Our park has a very active hiking group - something we've been wanting to do - but reluctant to do it on our own - as it is very easy to get lost in these hills.  We joined the hiking group and every hike has a leader (with GPS etc) and a tail gunner - all of whom know the area well. We are a close drive to many trail heads and a lot of trails very near to our park.  So far we have not hiked the same trail twice. The most spectacular hike was the Peralta Trail up to a summit where we had a great view of Weavers Needle.  The trail was steep with many switch backs and large boulders in places that we had to climb up and over or around.  Sandra's short wheel base creates a bit of a challenge - but we managed.  The views were spectacular.  This is likely the Signature Hike in the Superstition Mnts.

Besides our group hikes every Wed. we've taken advantage of other area attractions - specifically the Renaissance Festival and the Arizona Opry.  The Festival is very entertaining - the workers are all dressed in period costume as are many of the attendees.  Many damsels were cinched tightly into corsets with plunging overflowing necklines much to Barry's viewing pleasure!  :)  The Festival is a bit like the Fringe in that there are numerous entertainment venues - some better than others.  We spent a full day there strolling around and soaking up the ambiance.

The Opry is a must see for us every year - as they have new shows each season.  It is a dinner (they serve a hot meal to over 500 people in less than a half hour) followed by an excellent 2 hours of musical entertainment by a variety of artists.  Excellent value for the money - only $32 a person.

Signature Hike

The gentle beginning of the hike.  We call trail portions like this a 'highway'!

Onward and upward

The Mountains almost look painted against the blue sky!  Our group of hikers is winding along the trail.

Climbing over boulders

Enjoying the Peralta Trail and catching our breath!  Our Diamond Willow walking sticks attract some attention by a few hikers we meet on the trail.  Many people here have walking sticks made from the strong ribs of the Saguaro cactus.

Still climbing and now we're closer to this interesting rock formation.  Wouldn't want to be on this trail if there was a minor tremor!

Weavers Needle - the summit of our hike - about 7.5 km round trip but a 1600 Ft. climb.  More hardy hikers can continue on from this point - for example - the lone tree up on the right - a trail from this point leads up there.  We paused here and had our packed lunch then started our descent in half the time it took to reach this spot!
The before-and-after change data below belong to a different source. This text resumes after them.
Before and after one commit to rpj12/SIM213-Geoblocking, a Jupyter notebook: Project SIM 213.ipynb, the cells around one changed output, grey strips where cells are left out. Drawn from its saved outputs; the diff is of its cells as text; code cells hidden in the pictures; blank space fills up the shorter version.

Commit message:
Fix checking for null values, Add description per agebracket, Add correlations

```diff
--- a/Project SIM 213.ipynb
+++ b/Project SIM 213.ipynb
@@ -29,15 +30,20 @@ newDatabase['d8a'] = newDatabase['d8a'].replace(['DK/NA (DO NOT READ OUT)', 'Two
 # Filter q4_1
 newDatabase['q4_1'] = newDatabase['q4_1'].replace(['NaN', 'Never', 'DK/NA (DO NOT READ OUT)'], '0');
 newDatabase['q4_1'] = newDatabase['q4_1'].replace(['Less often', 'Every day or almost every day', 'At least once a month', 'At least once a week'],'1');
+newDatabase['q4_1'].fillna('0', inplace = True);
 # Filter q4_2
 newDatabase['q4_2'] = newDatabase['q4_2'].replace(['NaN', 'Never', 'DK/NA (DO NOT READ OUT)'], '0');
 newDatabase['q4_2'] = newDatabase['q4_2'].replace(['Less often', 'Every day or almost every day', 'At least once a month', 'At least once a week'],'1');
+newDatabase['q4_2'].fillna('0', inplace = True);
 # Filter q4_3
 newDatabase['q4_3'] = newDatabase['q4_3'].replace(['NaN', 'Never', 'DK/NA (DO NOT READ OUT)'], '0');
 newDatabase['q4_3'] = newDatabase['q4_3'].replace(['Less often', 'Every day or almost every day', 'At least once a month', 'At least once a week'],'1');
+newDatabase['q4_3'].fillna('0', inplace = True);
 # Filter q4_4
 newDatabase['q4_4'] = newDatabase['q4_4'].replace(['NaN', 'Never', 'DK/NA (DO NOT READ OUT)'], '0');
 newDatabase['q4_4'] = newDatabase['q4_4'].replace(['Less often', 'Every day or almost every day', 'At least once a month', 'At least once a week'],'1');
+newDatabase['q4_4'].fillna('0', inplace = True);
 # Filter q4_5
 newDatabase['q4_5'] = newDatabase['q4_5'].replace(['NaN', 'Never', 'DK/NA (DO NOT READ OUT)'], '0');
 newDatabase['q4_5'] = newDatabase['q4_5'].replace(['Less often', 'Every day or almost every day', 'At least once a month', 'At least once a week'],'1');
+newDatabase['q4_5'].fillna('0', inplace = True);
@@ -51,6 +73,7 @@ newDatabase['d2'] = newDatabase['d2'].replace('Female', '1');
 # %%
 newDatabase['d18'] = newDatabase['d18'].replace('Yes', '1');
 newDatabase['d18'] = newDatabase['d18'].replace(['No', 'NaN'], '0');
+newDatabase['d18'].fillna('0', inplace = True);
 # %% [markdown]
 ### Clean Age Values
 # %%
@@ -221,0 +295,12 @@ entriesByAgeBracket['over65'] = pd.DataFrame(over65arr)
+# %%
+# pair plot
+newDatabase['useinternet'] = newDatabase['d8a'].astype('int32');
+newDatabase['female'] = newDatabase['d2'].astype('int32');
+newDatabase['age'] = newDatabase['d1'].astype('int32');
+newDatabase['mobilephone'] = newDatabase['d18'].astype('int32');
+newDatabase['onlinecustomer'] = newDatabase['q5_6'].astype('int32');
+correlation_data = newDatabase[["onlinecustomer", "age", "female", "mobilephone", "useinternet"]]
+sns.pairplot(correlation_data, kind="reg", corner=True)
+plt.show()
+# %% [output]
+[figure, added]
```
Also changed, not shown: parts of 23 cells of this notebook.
The Festival has permanent buildings out in the middle of the dessert just East of Apache Jct.  The Festival runs from mid Feb. to April 1 each year.  Many get caught up in the pageantry - entertaining to just walk around and view all the antics!

Renaissance Festival attendees or workers in period costume - and it was a hot day!  There is amazing traffic grid lock East from Apache Jct. every weekend during the Festival - but they have an amazing system of traffic control and routing in place!
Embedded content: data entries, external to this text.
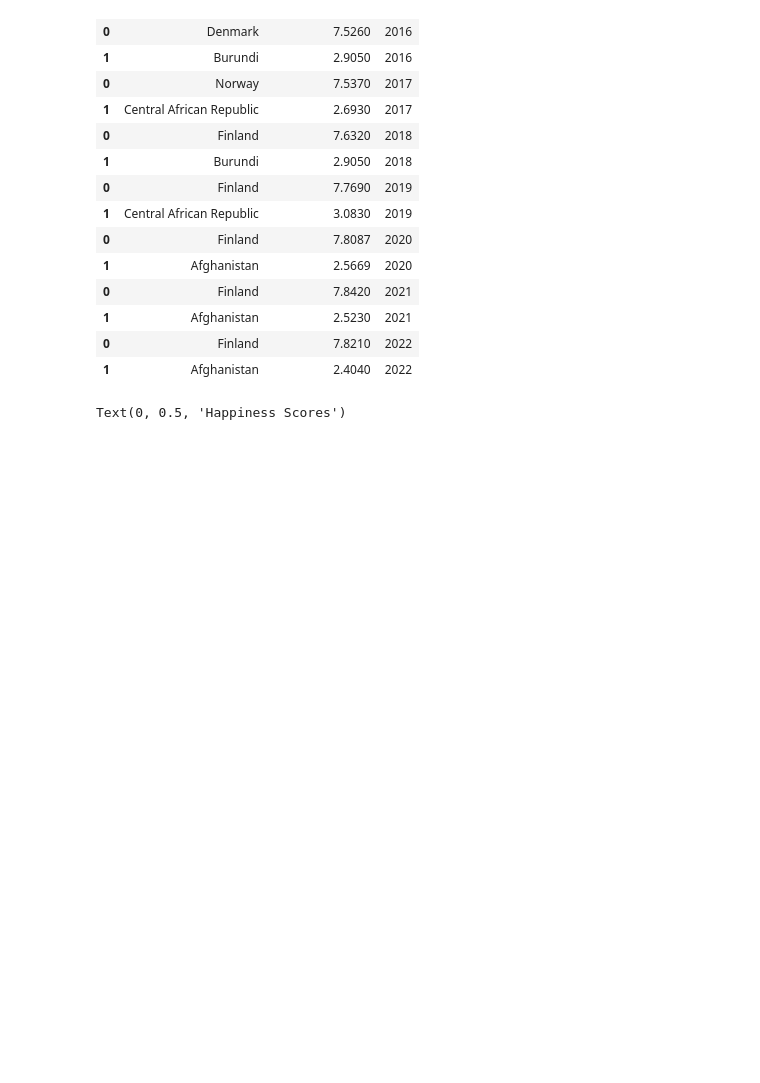
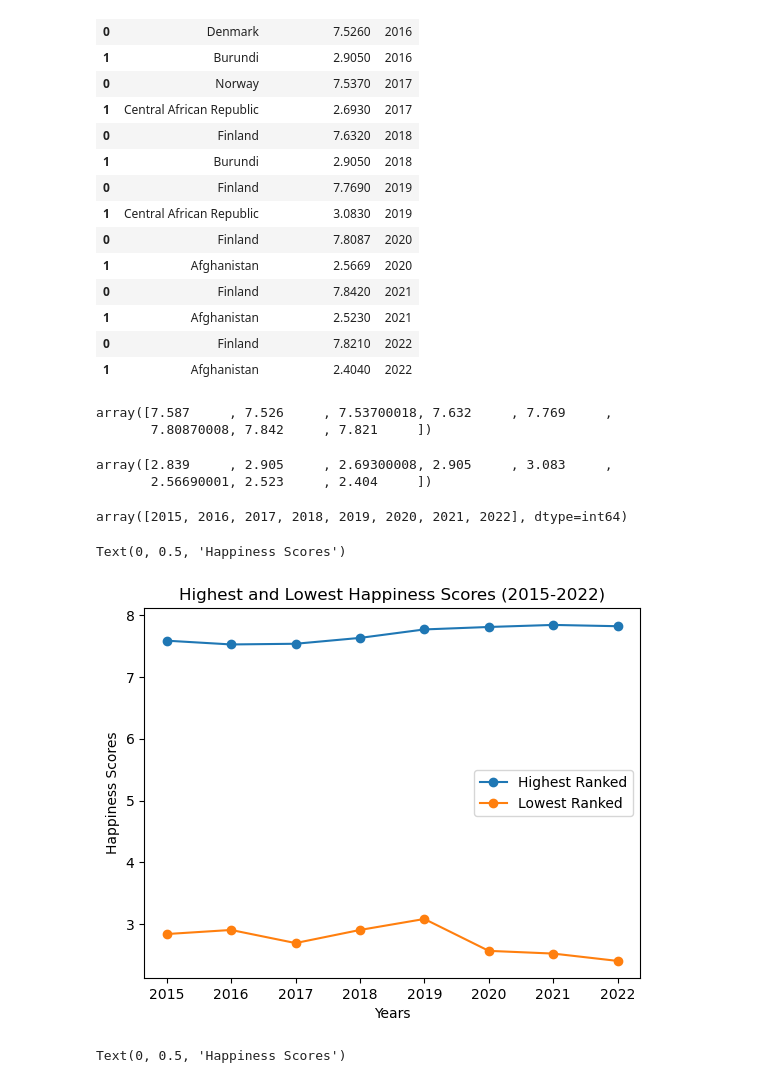
Before and after one commit to emily-curlin/Project1, a Jupyter notebook: world_happiness_lauren.ipynb, the cells around one changed output. Drawn from its saved outputs; the diff is of its cells as text; code cells hidden in the pictures; blank space fills up the shorter version.

Commit message:
refined charts

```diff
--- a/world_happiness_lauren.ipynb
+++ b/world_happiness_lauren.ipynb
@@ -471,5 +471,35 @@ final_df
 | 1 | Afghanistan | 2.5230 | 2021 |
 | 0 | Finland | 7.8210 | 2022 |
 | 1 | Afghanistan | 2.4040 | 2022 |
+# %%
+final_df.loc[final_df.index==0, "Happiness Score"].values
+# %% [output]
+array([7.587     , 7.526     , 7.53700018, 7.632     , 7.769     ,
+       7.80870008, 7.842     , 7.821     ])
+# %%
+final_df.loc[final_df.index==1, "Happiness Score"].values
+# %% [output]
+array([2.839     , 2.905     , 2.69300008, 2.905     , 3.083     ,
+       2.56690001, 2.523     , 2.404     ])
+# %%
+final_df["Year"].unique()
+# %% [output]
+array([2015, 2016, 2017, 2018, 2019, 2020, 2021, 2022], dtype=int64)
+# %%
+#Create a line chart using data from final_df -Lauren
+
+df = pd.DataFrame({
+    'Highest Ranked': final_df.loc[final_df.index==0, "Happiness Score"].values,
+    'Lowest Ranked': final_df.loc[final_df.index==1, "Happiness Score"].values
+}, index=final_df["Year"].unique())
+lines = df.plot(marker="o")
+
+
+plt.title('Highest and Lowest Happiness Scores (2015-2022)')
+plt.xlabel('Years')
+plt.ylabel('Happiness Scores')
+# %% [output]
+Text(0, 0.5, 'Happiness Scores')
+[figure, added]
 # %%
 #Create a line chart using data from final_df -Lauren
```
Also changed, not shown: parts of 2 cells of this notebook.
A small selection of horns on the stage of the Opry.  All are ready to played and some are at each performance - honoring previous artists who owned them - such as Al Hirt etc.  The show is a family affair.  The Barleen Twins have carried on the business started by their Father.  Many of the spouses, children and extended family are part of the show - likely a prerequisite to be in this family - musical/singing/performing skills!

A Base Sax that weighs 90 lb. apparently.  There are only 4 in the USA and 14 of these in the world.  This fellow playing the Sax was the lead singer for the Tokens who sang "The Lion Sleeps Tonight".  He sings this number at every show and every time it gives us goose bumps! 

A Harris Hawk sitting in the tree behind our trailer
The pictures will elaborate!